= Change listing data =
== == ==

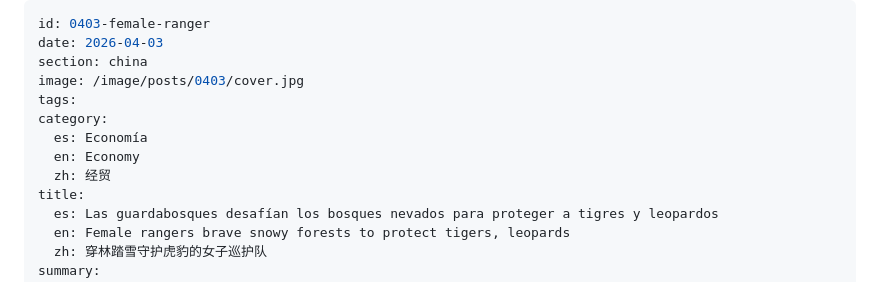
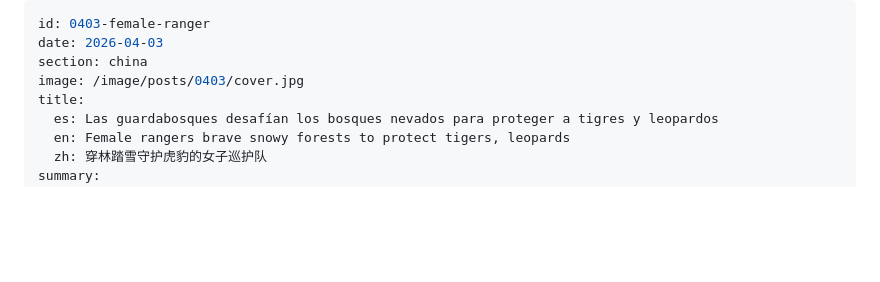
Before and after one commit to SemanarioChina/semanariochina.github.io, a Markdown page: content/posts/0403-female-ranger.md, the part around the change. GitHub-like rendering; blank space fills up the shorter version.

```diff
--- a/content/posts/0403-female-ranger.md
+++ b/content/posts/0403-female-ranger.md
@@ -3,11 +3,6 @@ id: 0403-female-ranger
 date: 2026-04-03
 section: china
 image: /image/posts/0403/cover.jpg
-tags:
-category:
-  es: Economía
-  en: Economy
-  zh: 经贸
 title:
   es: Las guardabosques desafían los bosques nevados para proteger a tigres y leopardos
   en: Female rangers brave snowy forests to protect tigers, leopards
```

== == ==

= Work required =
The answer must be an exact reproduction of the records, with every picture left out.

= Written response =
Before and after one commit to SemanarioChina/semanariochina.github.io, a Markdown page: content/posts/0403-female-ranger.md, the part around the change. GitHub-like rendering; blank space fills up the shorter version.

```diff
--- a/content/posts/0403-female-ranger.md
+++ b/content/posts/0403-female-ranger.md
@@ -3,11 +3,6 @@ id: 0403-female-ranger
 date: 2026-04-03
 section: china
 image: /image/posts/0403/cover.jpg
-tags:
-category:
-  es: Economía
-  en: Economy
-  zh: 经贸
 title:
   es: Las guardabosques desafían los bosques nevados para proteger a tigres y leopardos
   en: Female rangers brave snowy forests to protect tigers, leopards
```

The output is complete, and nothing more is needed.